#### DIRECTIONS:
Without the images, reproduce each line of the material exactly.

#### INFORMATION SHOWN:
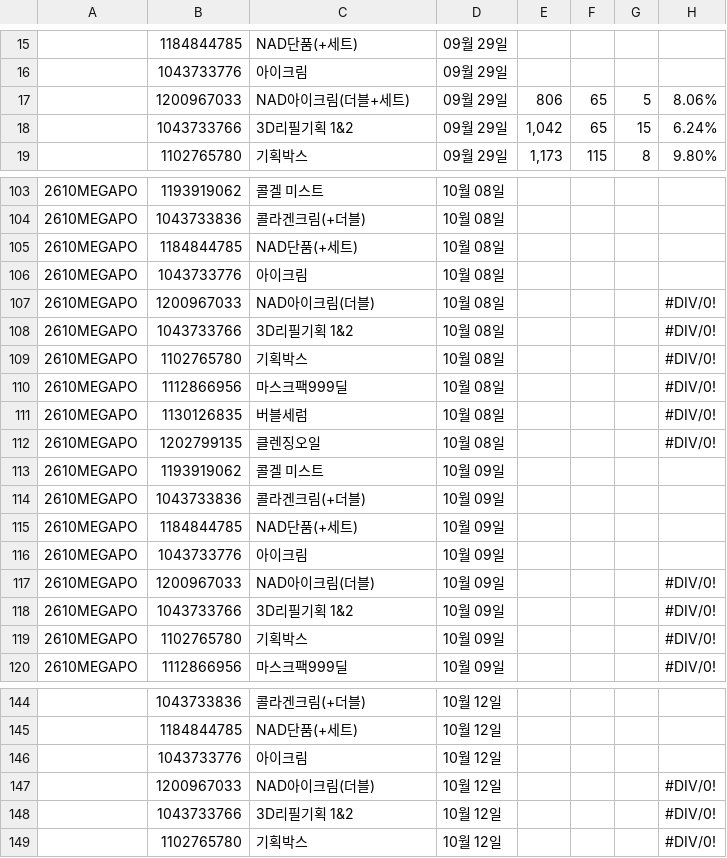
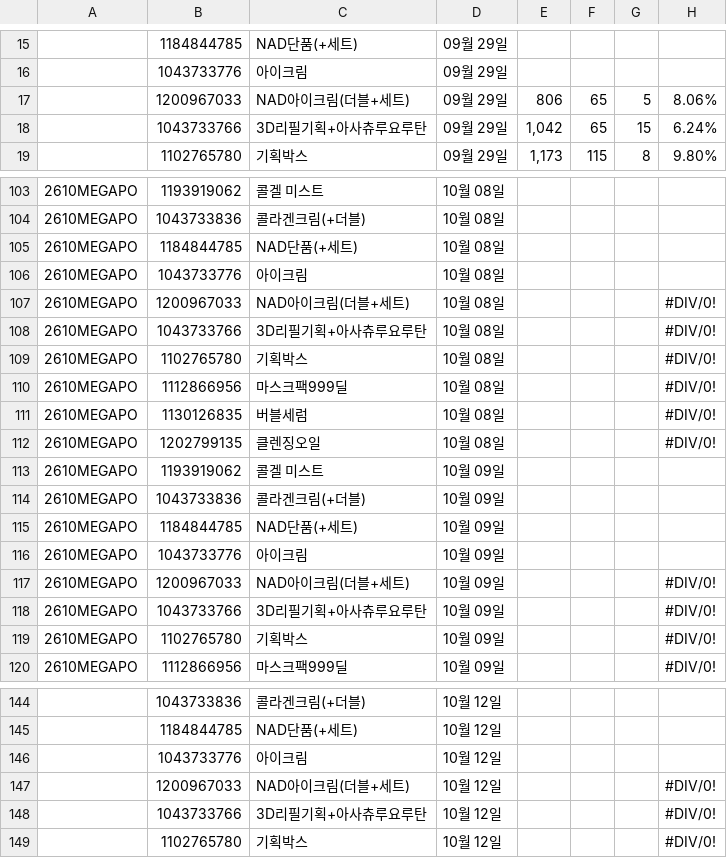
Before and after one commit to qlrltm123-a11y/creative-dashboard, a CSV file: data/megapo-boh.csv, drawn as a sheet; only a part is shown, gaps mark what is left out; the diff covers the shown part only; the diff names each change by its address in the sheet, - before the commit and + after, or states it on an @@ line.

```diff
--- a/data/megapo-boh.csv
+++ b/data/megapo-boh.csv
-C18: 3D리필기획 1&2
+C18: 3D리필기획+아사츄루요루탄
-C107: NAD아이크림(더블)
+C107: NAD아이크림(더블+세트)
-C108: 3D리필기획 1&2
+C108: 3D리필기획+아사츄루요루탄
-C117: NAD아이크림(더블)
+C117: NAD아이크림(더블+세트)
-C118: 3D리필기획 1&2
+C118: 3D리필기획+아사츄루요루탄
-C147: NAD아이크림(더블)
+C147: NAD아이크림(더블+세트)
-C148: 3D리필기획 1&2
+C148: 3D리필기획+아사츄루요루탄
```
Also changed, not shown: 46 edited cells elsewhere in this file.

#### THE COMPLETED TASK:
Before and after one commit to qlrltm123-a11y/creative-dashboard, a CSV file: data/megapo-boh.csv, drawn as a sheet; only a part is shown, gaps mark what is left out; the diff covers the shown part only; the diff names each change by its address in the sheet, - before the commit and + after, or states it on an @@ line.

```diff
--- a/data/megapo-boh.csv
+++ b/data/megapo-boh.csv
-C18: 3D리필기획 1&2
+C18: 3D리필기획+아사츄루요루탄
-C107: NAD아이크림(더블)
+C107: NAD아이크림(더블+세트)
-C108: 3D리필기획 1&2
+C108: 3D리필기획+아사츄루요루탄
-C117: NAD아이크림(더블)
+C117: NAD아이크림(더블+세트)
-C118: 3D리필기획 1&2
+C118: 3D리필기획+아사츄루요루탄
-C147: NAD아이크림(더블)
+C147: NAD아이크림(더블+세트)
-C148: 3D리필기획 1&2
+C148: 3D리필기획+아사츄루요루탄
```
Also changed, not shown: 46 edited cells elsewhere in this file.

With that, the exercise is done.